ABOUT THIS TASK
Please print the records below word for word.

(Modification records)

*** Begin section ***

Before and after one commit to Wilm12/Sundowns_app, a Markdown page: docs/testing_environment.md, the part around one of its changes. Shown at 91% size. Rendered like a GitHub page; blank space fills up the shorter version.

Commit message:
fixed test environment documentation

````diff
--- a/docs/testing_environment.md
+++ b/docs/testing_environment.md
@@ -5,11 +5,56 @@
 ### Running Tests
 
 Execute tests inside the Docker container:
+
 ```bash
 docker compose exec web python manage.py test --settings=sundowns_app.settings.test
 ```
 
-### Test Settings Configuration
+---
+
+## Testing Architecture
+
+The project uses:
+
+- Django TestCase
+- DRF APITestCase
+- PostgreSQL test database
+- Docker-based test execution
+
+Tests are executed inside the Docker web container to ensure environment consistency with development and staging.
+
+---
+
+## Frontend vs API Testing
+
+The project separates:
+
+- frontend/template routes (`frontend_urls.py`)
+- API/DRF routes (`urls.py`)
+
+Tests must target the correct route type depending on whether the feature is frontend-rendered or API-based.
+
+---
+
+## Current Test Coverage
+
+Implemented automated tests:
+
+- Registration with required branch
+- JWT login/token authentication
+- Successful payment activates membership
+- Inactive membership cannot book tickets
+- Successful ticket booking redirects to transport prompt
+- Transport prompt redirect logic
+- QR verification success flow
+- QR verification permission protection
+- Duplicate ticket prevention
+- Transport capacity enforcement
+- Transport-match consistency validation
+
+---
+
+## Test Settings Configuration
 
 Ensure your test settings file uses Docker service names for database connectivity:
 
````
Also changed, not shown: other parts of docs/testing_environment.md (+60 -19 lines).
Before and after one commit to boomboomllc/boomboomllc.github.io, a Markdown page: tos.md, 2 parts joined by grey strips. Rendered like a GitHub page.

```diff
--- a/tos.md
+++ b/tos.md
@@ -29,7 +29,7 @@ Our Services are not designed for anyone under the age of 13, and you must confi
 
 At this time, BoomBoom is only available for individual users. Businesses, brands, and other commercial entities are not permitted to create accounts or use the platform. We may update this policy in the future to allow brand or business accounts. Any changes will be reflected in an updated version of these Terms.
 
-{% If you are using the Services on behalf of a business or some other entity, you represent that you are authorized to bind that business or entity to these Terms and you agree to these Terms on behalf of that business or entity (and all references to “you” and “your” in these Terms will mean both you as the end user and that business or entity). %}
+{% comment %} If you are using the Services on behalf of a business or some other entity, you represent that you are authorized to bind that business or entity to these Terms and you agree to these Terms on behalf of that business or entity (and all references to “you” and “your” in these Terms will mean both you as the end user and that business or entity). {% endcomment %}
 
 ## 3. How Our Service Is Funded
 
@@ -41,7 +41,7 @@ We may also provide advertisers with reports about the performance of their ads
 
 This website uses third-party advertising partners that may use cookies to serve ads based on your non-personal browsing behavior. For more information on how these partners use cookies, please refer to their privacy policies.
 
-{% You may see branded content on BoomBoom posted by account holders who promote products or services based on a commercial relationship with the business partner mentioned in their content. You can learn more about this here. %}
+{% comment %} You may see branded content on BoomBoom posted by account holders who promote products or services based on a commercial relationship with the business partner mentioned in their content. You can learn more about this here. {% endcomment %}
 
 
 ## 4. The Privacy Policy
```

*** End section ***

RESULT
Before and after one commit to Wilm12/Sundowns_app, a Markdown page: docs/testing_environment.md, the part around one of its changes. Shown at 91% size. Rendered like a GitHub page; blank space fills up the shorter version.

Commit message:
fixed test environment documentation

````diff
--- a/docs/testing_environment.md
+++ b/docs/testing_environment.md
@@ -5,11 +5,56 @@
 ### Running Tests
 
 Execute tests inside the Docker container:
+
 ```bash
 docker compose exec web python manage.py test --settings=sundowns_app.settings.test
 ```
 
-### Test Settings Configuration
+---
+
+## Testing Architecture
+
+The project uses:
+
+- Django TestCase
+- DRF APITestCase
+- PostgreSQL test database
+- Docker-based test execution
+
+Tests are executed inside the Docker web container to ensure environment consistency with development and staging.
+
+---
+
+## Frontend vs API Testing
+
+The project separates:
+
+- frontend/template routes (`frontend_urls.py`)
+- API/DRF routes (`urls.py`)
+
+Tests must target the correct route type depending on whether the feature is frontend-rendered or API-based.
+
+---
+
+## Current Test Coverage
+
+Implemented automated tests:
+
+- Registration with required branch
+- JWT login/token authentication
+- Successful payment activates membership
+- Inactive membership cannot book tickets
+- Successful ticket booking redirects to transport prompt
+- Transport prompt redirect logic
+- QR verification success flow
+- QR verification permission protection
+- Duplicate ticket prevention
+- Transport capacity enforcement
+- Transport-match consistency validation
+
+---
+
+## Test Settings Configuration
 
 Ensure your test settings file uses Docker service names for database connectivity:
 
````
Also changed, not shown: other parts of docs/testing_environment.md (+60 -19 lines).
Before and after one commit to boomboomllc/boomboomllc.github.io, a Markdown page: tos.md, 2 parts joined by grey strips. Rendered like a GitHub page.

```diff
--- a/tos.md
+++ b/tos.md
@@ -29,7 +29,7 @@ Our Services are not designed for anyone under the age of 13, and you must confi
 
 At this time, BoomBoom is only available for individual users. Businesses, brands, and other commercial entities are not permitted to create accounts or use the platform. We may update this policy in the future to allow brand or business accounts. Any changes will be reflected in an updated version of these Terms.
 
-{% If you are using the Services on behalf of a business or some other entity, you represent that you are authorized to bind that business or entity to these Terms and you agree to these Terms on behalf of that business or entity (and all references to “you” and “your” in these Terms will mean both you as the end user and that business or entity). %}
+{% comment %} If you are using the Services on behalf of a business or some other entity, you represent that you are authorized to bind that business or entity to these Terms and you agree to these Terms on behalf of that business or entity (and all references to “you” and “your” in these Terms will mean both you as the end user and that business or entity). {% endcomment %}
 
 ## 3. How Our Service Is Funded
 
@@ -41,7 +41,7 @@ We may also provide advertisers with reports about the performance of their ads
 
 This website uses third-party advertising partners that may use cookies to serve ads based on your non-personal browsing behavior. For more information on how these partners use cookies, please refer to their privacy policies.
 
-{% You may see branded content on BoomBoom posted by account holders who promote products or services based on a commercial relationship with the business partner mentioned in their content. You can learn more about this here. %}
+{% comment %} You may see branded content on BoomBoom posted by account holders who promote products or services based on a commercial relationship with the business partner mentioned in their content. You can learn more about this here. {% endcomment %}
 
 
 ## 4. The Privacy Policy
```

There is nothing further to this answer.